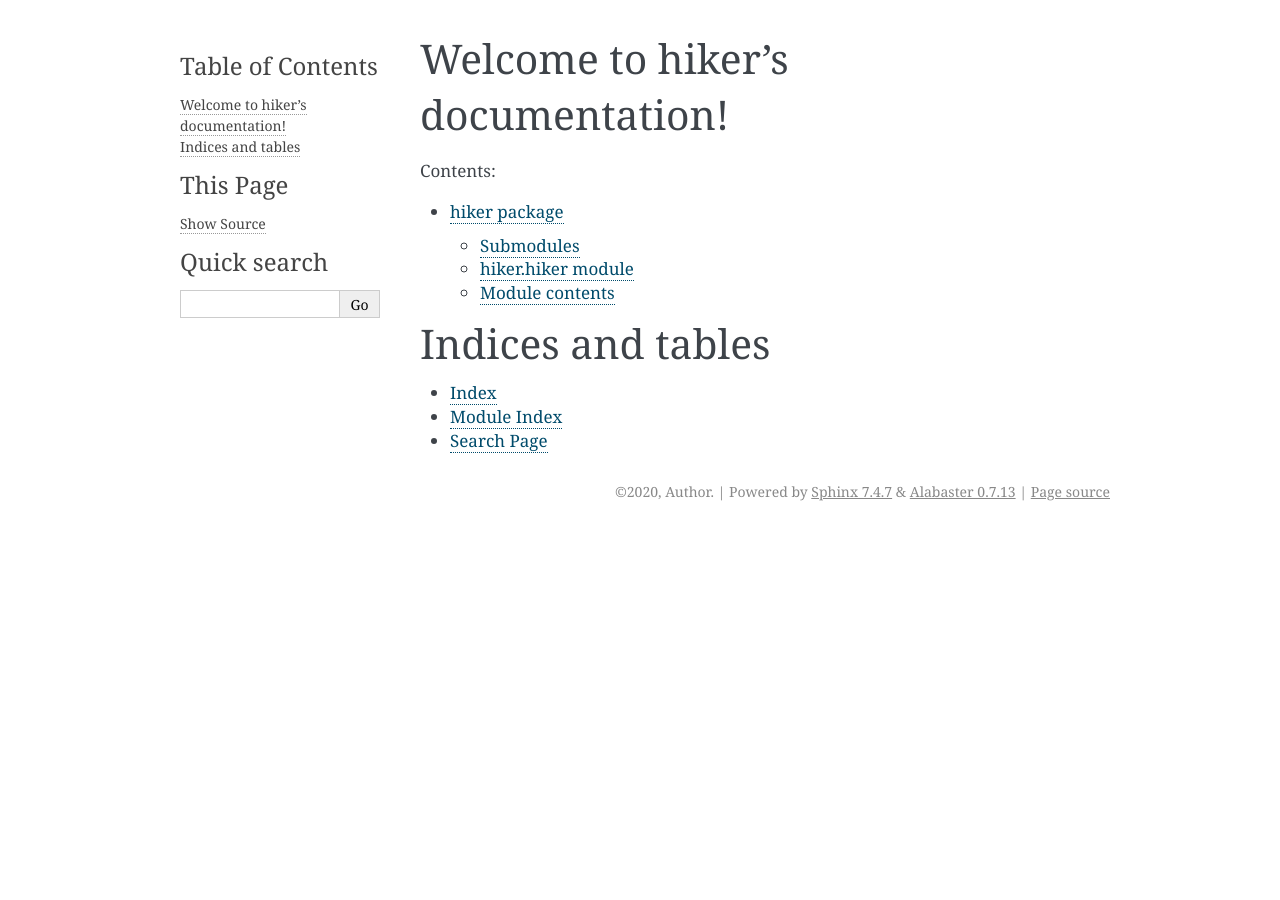
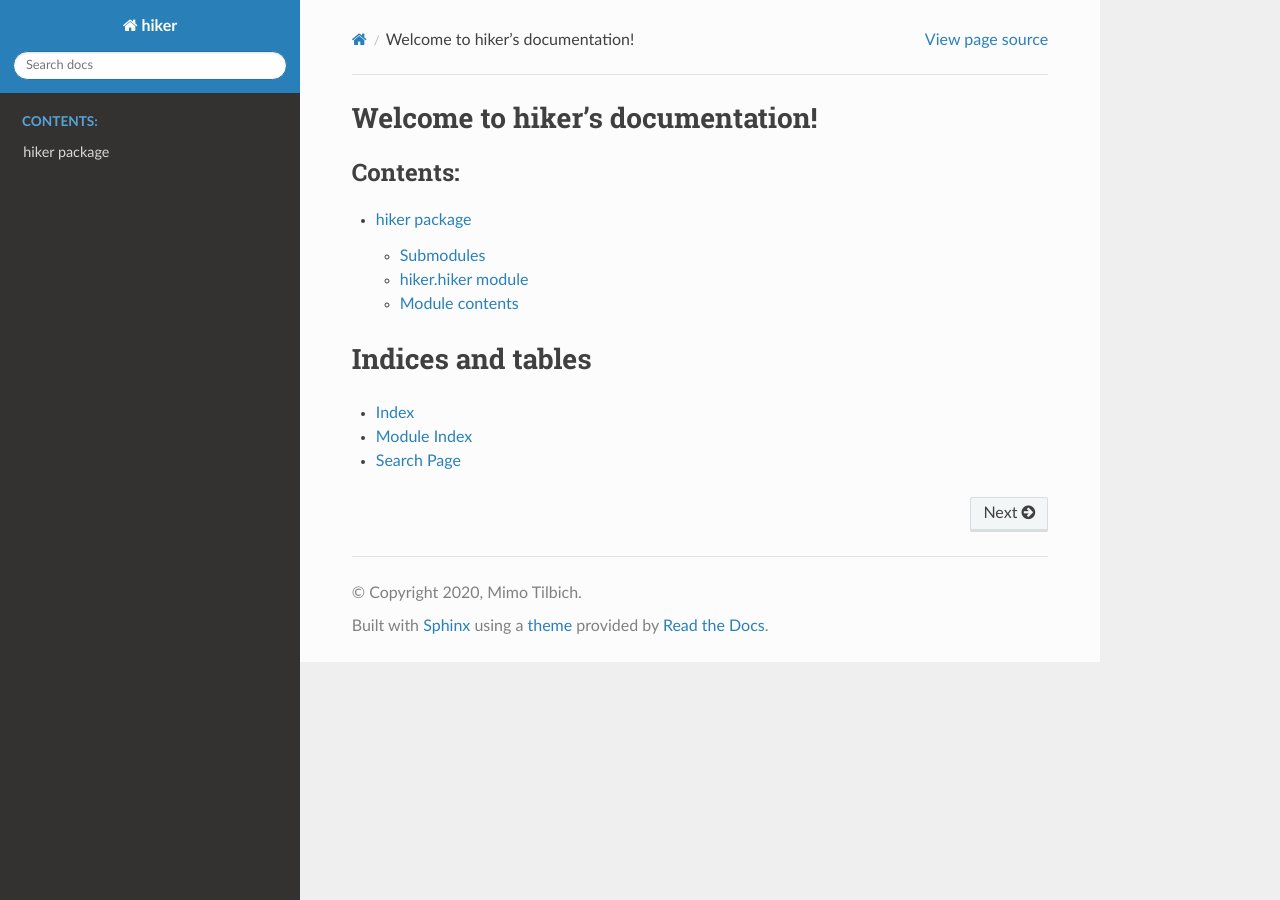
Before and after one commit to edflow/hiker, a Sphinx documentation site: the page built from docs/index.rst, in a window 1280 px wide. Built offline with Sphinx 7.4.7 and the Read the Docs theme 2.0.0, drawn with Linux system fonts in a browser that asks for light colours; some of the changed lines change nothing that is shown.

Commit message:
:bug: Refix conf.py

```diff
--- a/docs/conf.py
+++ b/docs/conf.py
@@ -10,16 +10,27 @@
 # add these directories to sys.path here. If the directory is relative to the
 # documentation root, use os.path.abspath to make it absolute, like shown here.
 #
-# import os
-# import sys
-# sys.path.insert(0, '/home/jhaux/Projects/edflow/walker/hiker')
+import os
+import sys
+sys.path.insert(0, '..')
+
+
+# -- Mock Modules -----------------------------------------------------------
+from unittest.mock import Mock
+
+MOCK_MODULES = [
+    "numpy",
+]
+
+for mod_name in MOCK_MODULES:
+    sys.modules[mod_name] = Mock()
 
 
 # -- Project information -----------------------------------------------------
 
 project = 'hiker'
-copyright = '2020, Author'
-author = 'Author'
+copyright = '2020, Mimo Tilbich'
+author = 'Mimo Tilbich'
 
 
 # -- General configuration ---------------------------------------------------
@@ -31,6 +42,7 @@
     'sphinx.ext.autodoc',
     'sphinx.ext.viewcode',
     'sphinx.ext.todo',
+    'sphinx.ext.napoleon'
 ]
 
 # Add any paths that contain templates here, relative to this directory.
@@ -54,12 +66,19 @@
 # The theme to use for HTML and HTML Help pages.  See the documentation for
 # a list of builtin themes.
 #
-html_theme = 'alabaster'
+html_theme = "sphinx_rtd_theme"
+
 
 # Add any paths that contain custom static files (such as style sheets) here,
 # relative to this directory. They are copied after the builtin static files,
 # so a file named "default.css" will overwrite the builtin "default.css".
 html_static_path = ['_static']
+
+master_doc = 'index'
+
+# Napoleon settings
+napoleon_google_docstring = False
+napoleon_numpy_docstring = True
 
 
 # -- Extension configuration -------------------------------------------------
--- a/docs/index.rst
+++ b/docs/index.rst
@@ -1,5 +1,5 @@
 .. hiker documentation master file, created by
-   sphinx-quickstart on Fri Aug 28 10:06:19 2020.
+   sphinx-quickstart on Fri Aug 28 10:10:16 2020.
    You can adapt this file completely to your liking, but it should at least
    contain the root `toctree` directive.
 
```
━━━━━━
§ WHAT THIS TASK INVOLVES: In the listing above, find the lines holding the word "here" and copy them.

§ RESPONSE TO THIS EXERCISE:
 # add these directories to sys.path here. If the directory is relative to the
 # documentation root, use os.path.abspath to make it absolute, like shown here.
 # Add any paths that contain templates here, relative to this directory.
 # Add any paths that contain custom static files (such as style sheets) here,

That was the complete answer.